第 14 頁 - ... wrote rather as beholders than partakers of human nature ; as beings looking upon good and evil, impassive and at leisure ; as Epicurean deities making remarks on the actions of men, and the vicissitudes of life, without interest and without emotion.
第 13 頁 - If by a more noble and more adequate conception that be considered as Wit which is at once natural and new, that which though not obvious is, upon its...
第 347 頁 - Commissioners for executing the office of Lord High Admiral to will and require the High Court of Admiralty of Great Britain, and the Lieutenant and Judge of the...
第 13 頁 - Wit, like all other things subject by their nature to the choice of man, has its changes and fashions, and at different times takes different forms. About the beginning of the seventeenth century appeared a race of writers that may be termed the metaphysical poets; of whom, in a criticism on the works of Cowley, it is not improper to give some account.
第 13 頁 - Dryden confesses of himself and his contemporaries, that they fall below Donne in wit, but maintains that they surpass him in poetry. If Wit be well described by Pope, as being "that which has been often thought, but was never before so well expressed...
第 19 頁 - The appearances of nature, and the occurrences of life, did not satiate his appetite of greatness. To paint things as they are, requires a minute attention, and employs the memory rather than the fancy.
第 316 頁 - March, one thoufand fe»en hundred and feventy-nine, upon lands> tenements, hereditaments, penfions, offices, and perfonal eftates, in that part of Great Britain called England, Wales, and the town of Berwick upon Tweed; and that a proportionable cefs, according...
第 23 頁 - But such airy beings are for the most part suffered only to do their natural office, and retire. Thus Fame tells a tale and Victory hovers over a general or perches on a standard; but Fame and Victory can do no more.

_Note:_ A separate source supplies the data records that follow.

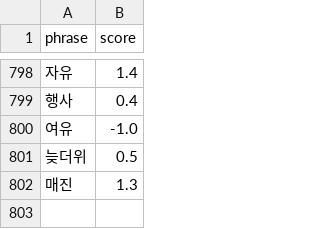
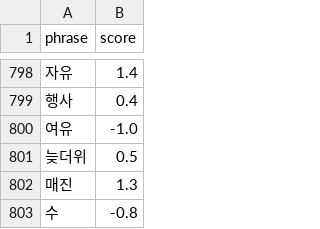
Before and after one commit to gayoonchoi/GradioNaverSentiment, a CSV file: dic/sentiment_nouns.csv, drawn as a sheet; only a part is shown, gaps mark what is left out; the diff names each change by its address in the sheet, - before the commit and + after, or states it on an @@ line.

```diff
--- a/dic/sentiment_nouns.csv
+++ b/dic/sentiment_nouns.csv
+row 803: 수 | -0.8
```
Also changed, not shown: dic/adjectives.csv, 40 other files.
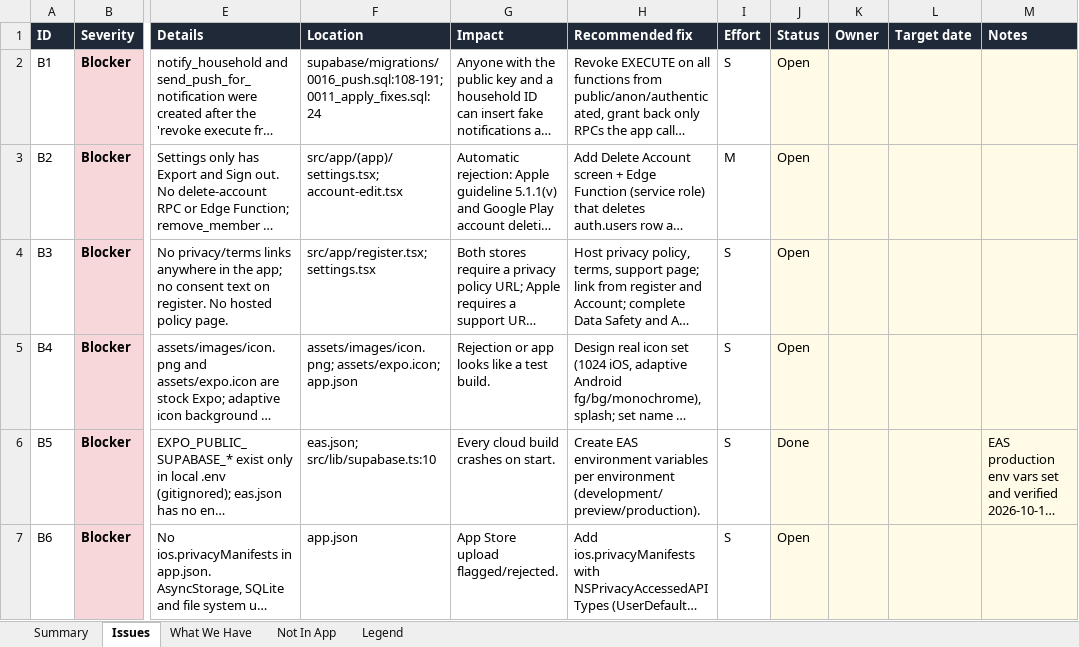
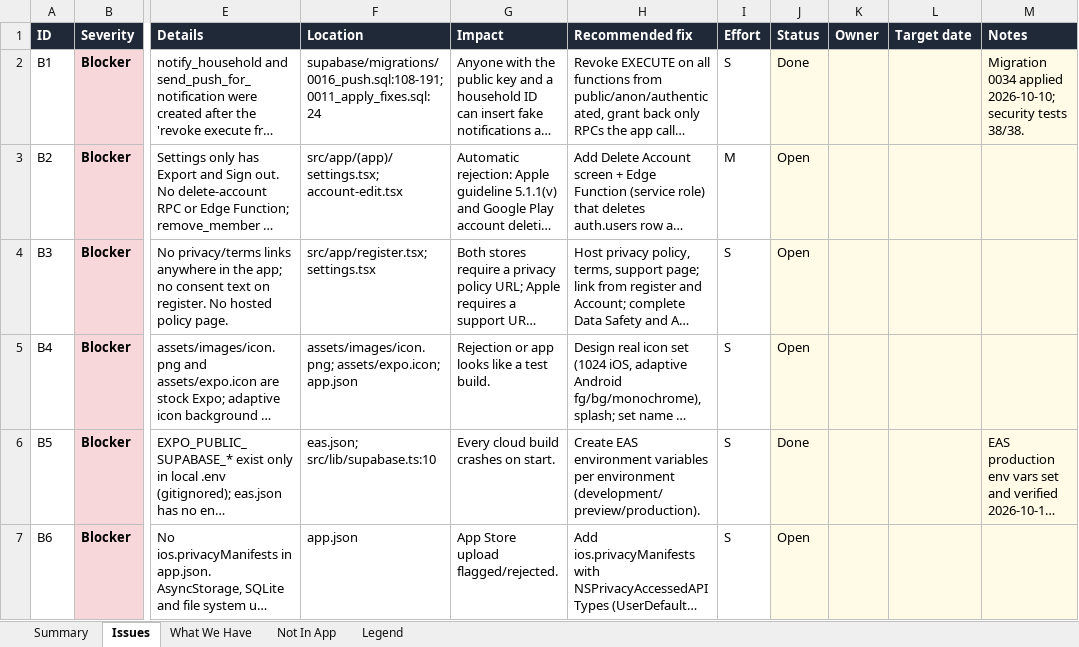
Before and after one commit to LeelaMohan217/Roomly, an Excel workbook: docs/roomly-production-readiness.xlsx, sheet Issues, drawn as a sheet; only a part is shown, gaps mark what is left out; long unchanged cells end in …; values as stored, in another font and other column widths than the file's, no borders; conditional formats not drawn; the diff names each change by its address in the sheet, - before the commit and + after, or states it on an @@ line.

```diff
--- a/docs/roomly-production-readiness.xlsx (sheet Issues)
+++ b/docs/roomly-production-readiness.xlsx (sheet Issues)
-J2 (Status): Open
+J2 (Status): Done
-M2 (Notes): (empty)
+M2 (Notes): Migration 0034 applied 2026-10-10; security tests 38/38.
```
Also changed, not shown: 3 other files.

第 154 頁 - Tip his tongue with strange matter, his pen with fine taste ; That the rake and the poet o'er all may prevail, Set fire to the head, and set fire to the tail.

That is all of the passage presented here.